to design cloisters on two levels between 1801 and 1815. These Gothic cloisters provide passageways
around the house.
little of the background of the Bruegel family dynasty is explained.
The great Pieter Bruegel’s two sons, who were infants when
he died, both spelled their name ‘Brueghel’ although their father
had dropped the ‘h’ from his signature. Like van Dyck, Pieter Brueghel the Younger
painting is very different in size from the previous one, being 38cm
by 56cm, and is in oil on wood. Taken at face value this is a typical wintry scene.
activities of the people, the bird trap itself and other elements
of the painting are described in detail.
it is suggested that the painting has a hidden agenda.
Although opinions differ, some experts suggest that the painting
had another meaning for the people living in Brueghel’s time.
The children are left to discuss these ideas for themselves
after the programme.
Bird Trap by Pieter Brueghel the Younger"
Bruegel the Elder, gernerally considered to be one of the greatest
Flemish artists of the 16th century, founded a dynasty of Flemish
your own Winter Scene or illustrate another season: Spring – kite
flying, line of washing; Summer – seaside, harvesting; Autumn – conkers,
leaves on bonfires.
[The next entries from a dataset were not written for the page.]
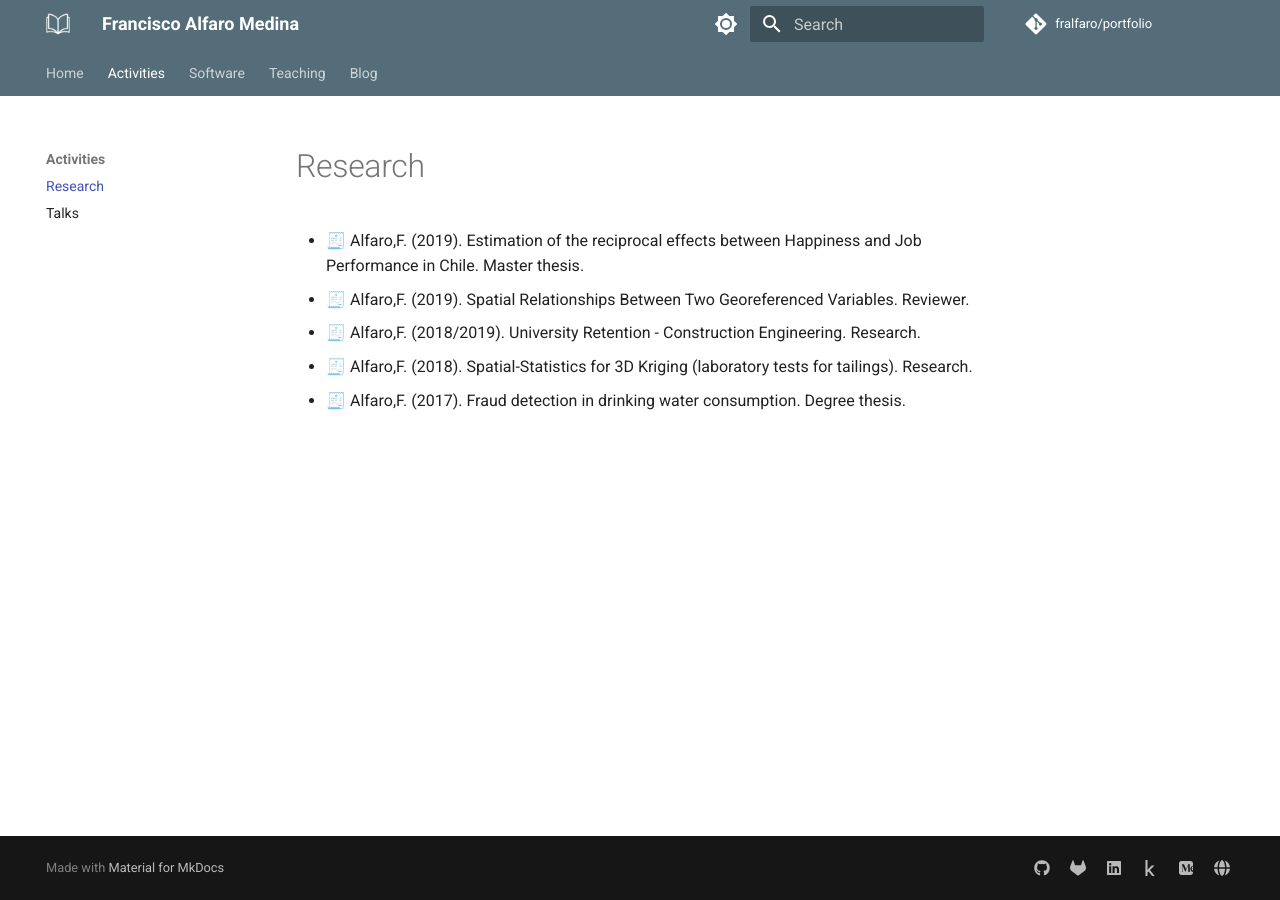
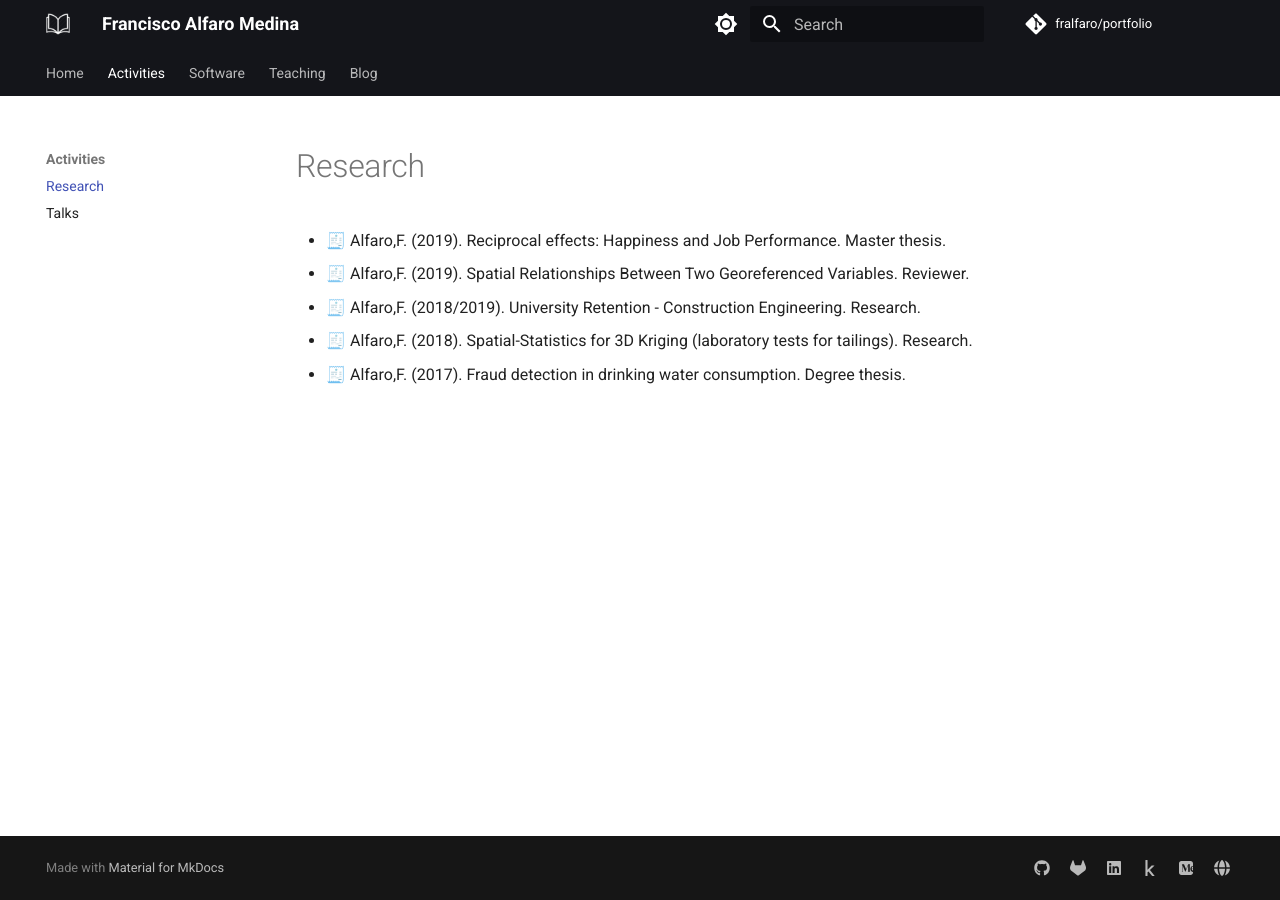
Before and after one commit to fralfaro/portfolio, an MkDocs documentation site: the page built from docs/research/research.md, in a window 1280 px wide. Built offline with MkDocs 1.6.1 and Material for MkDocs 9.7.7, drawn with Linux system fonts in a browser that asks for light colours; comment, search, counter and statistics services are not loaded.

Commit message:
update 2022 - 08 v1.19

```diff
--- a/docs/research/research.md
+++ b/docs/research/research.md
@@ -1,5 +1,5 @@
 # Research
-- [🧾](https://github.com/fralfaro/portfolio/blob/main/docs/files/researches/tesis_master.pdf) Alfaro,F. (2019). Estimation of the reciprocal effects between Happiness and Job Performance in Chile. Master thesis.
+- [🧾](https://github.com/fralfaro/portfolio/blob/main/docs/files/researches/tesis_master.pdf) Alfaro,F. (2019). Reciprocal effects: Happiness and Job Performance. Master thesis.
 - 🧾 Alfaro,F. (2019). Spatial Relationships Between Two Georeferenced Variables. Reviewer.
 - 🧾 Alfaro,F. (2018/2019). University Retention - Construction Engineering. Research.
 - 🧾 Alfaro,F. (2018). Spatial-Statistics for 3D Kriging (laboratory tests for tailings). Research.
--- a/mkdocs.yml
+++ b/mkdocs.yml
@@ -43,14 +43,14 @@ theme:
   palette:
   - media: "(prefers-color-scheme: light)"
     scheme: default
-    primary: blue grey
+    primary: black
     accent: amber
     toggle:
       icon: material/brightness-7
       name: Switch to dark mode
   - media: "(prefers-color-scheme: dark)"
     scheme: slate
-    primary: blue grey
+    primary: black
     accent: amber
     toggle:
       icon: material/brightness-4
```
Also changed, not shown: docs/research/talks.md (+1 -1 lines).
Think
about the time of day, the light, the colours, the mood of the picture
a frame from a small piece of card and then draw or paint what you
see in the frame.
danger of walking on frozen ponds could be highlighted.
STORY 3 : Bust of Florence Nightingale
by Sir John Steell
The bust of Florence Nightingale, dated 1865, can be found in the
information about the sculptor, Sir John Steell, is given.
He was appointed Sculptor to Queen Victoria for Scotland
and was then knighted at the inauguration of the Scottish Memorial
to Prince Albert in 1876.
soldiers were allied with French and Turkish soldiers to keep
the Russians out of the Crimea - a piece of land that juts out
into the Black Sea"
children are asked to look carefully at the craftsmanship of the sculpture
and are also given a charming picture of Florence Nightingale with
her pet owl to study which provides yet another story.
"There were many famous actions during this
campaign, not least of which was The Charge of The Light Brigade."
details of Florence Nightingale’s life are given, her involvement
in the Crimean War and with nursing generally and also her link with
Wilton through Sidney Herbert. Florence
Nightingale’s main family home near Romsey in Hampshire, is now a
school (Embley Park School) and she is buried in the family grave
at East Wellow also in Hampshire.
expect you've heard of her as the Lady with the Lamp from her custom
of tending the wounded and dying soldiers in the gloomy candlelit
a head – think about textures of hair, skin, and clothes.
an animal, fish, bird etc. – use plasticene or clay.
a collage owl using torn paper or real feathers, for example.
links could be made with the momentous events taking place in Victorian
geography of the location, the maths of the Cube Room, the poetry
of Tennyson and the history surrounding each work could be developed.
are also many opportunities to use the selected works as starting
points for poetry, writing or drama. Leading questions would prompt
discussion, giving rise to the listing of vocabulary, imagined dialogue
between the characters in the paintings and even stories of “What
went before?” or “What happened next?”
such ideas could be set at an appropriate level for the age and ability
of the class.
Times Ltd. 2003